lthough the procedure for hair cloning is still being studied, it appears that the favored option is to first clone some hair follicle cells in a test tube or Petri dish and then carefully position these cells in the scalp. The placement of these cells should encourage them to grow into a functional hair follicle and so produce a terminal (viable) hair. Therefore, during a ‘hair cloning procedure’ it is just follicle cells that are ‘transplanted’, not fully functional hair follicles (as presently occurs with surgical hair replacement). This means that the scientists have to 1) wait to see if these cells will grow into a follicle, 2) see if the follicle is able to produce a terminal hair strand, 3) see if the follicle goes through a proper cycle (growing and resting–which takes an average of 3 years), and 4) see if the follicle produces a new terminal hair strand after the original hair has fallen out. Also, the hair follicle needs to grow as a unit with sebaceous (oil) glands present for the hair not to be too dry.

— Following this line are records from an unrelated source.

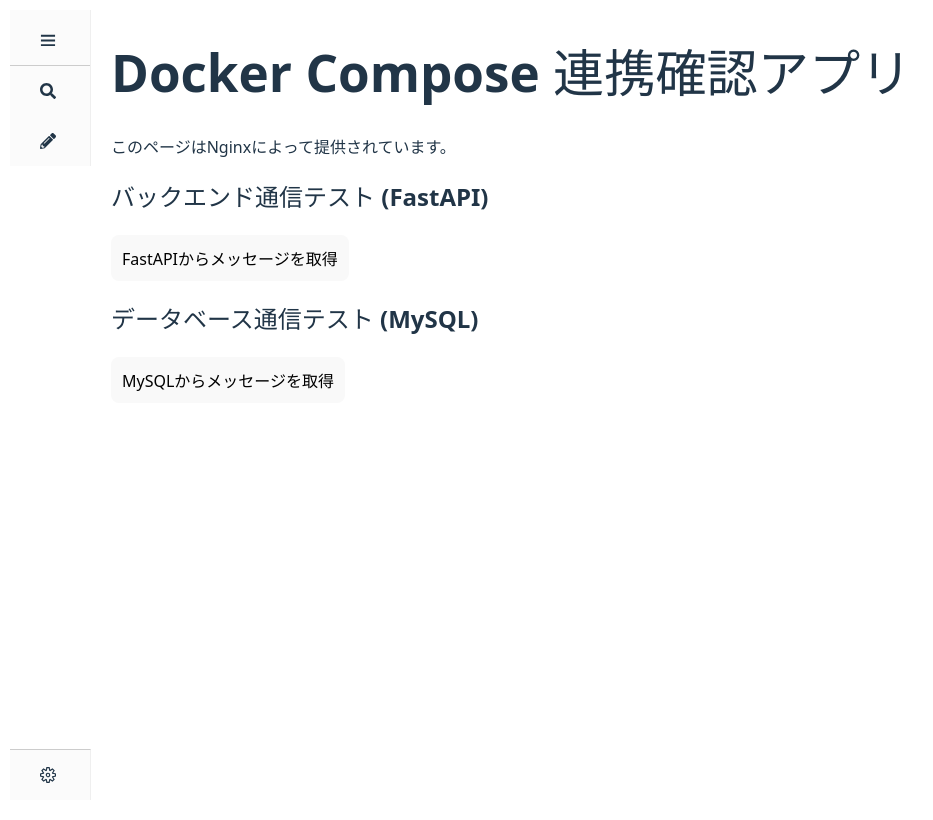
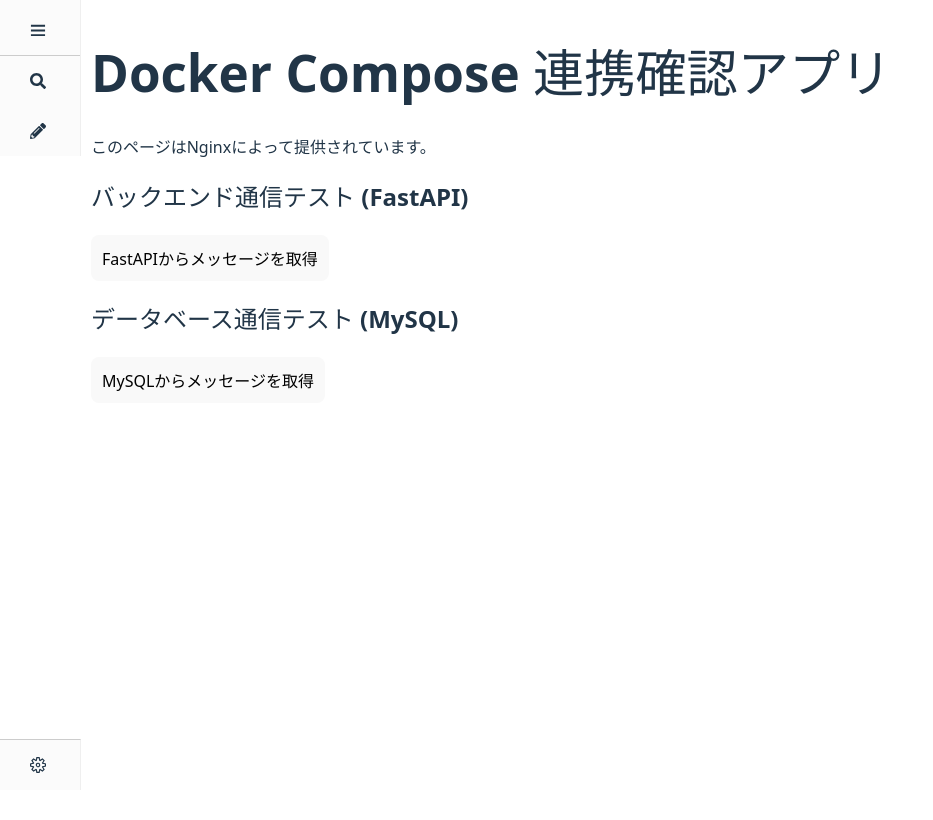
Before and after one commit to study-basic-hackathon/mAst, a React (Vite) app in the folder frontend/: page / in a window 1280 px wide. Shown: the whole page, without its empty margins (0-933 px from the left). Built offline with nearby package versions, Linux system fonts and the light colour scheme.

Commit message:
サイドバーのパディング削除

```diff
--- a/frontend/src/App.tsx
+++ b/frontend/src/App.tsx
@@ -7,7 +7,7 @@ function App() {
       <div className="App" style={{ display: 'flex', height: '100vh' }}>
         <Router>
             {/* サイドバー */}
-            <div className="sidebar" style={{display: 'flex', padding: '10px', flexDirection: 'column', height: '100%'}}>
+            <div className="sidebar" style={{display: 'flex', flexDirection: 'column', height: '100%'}}>
               <SideMenu />
             </div>
             {/* メインコンテンツ */}
```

The reason why this procedure hasn’t yet been ‘approved’ by the medical authorities is that some of these objectives are proving more difficult to achieve than at first thought.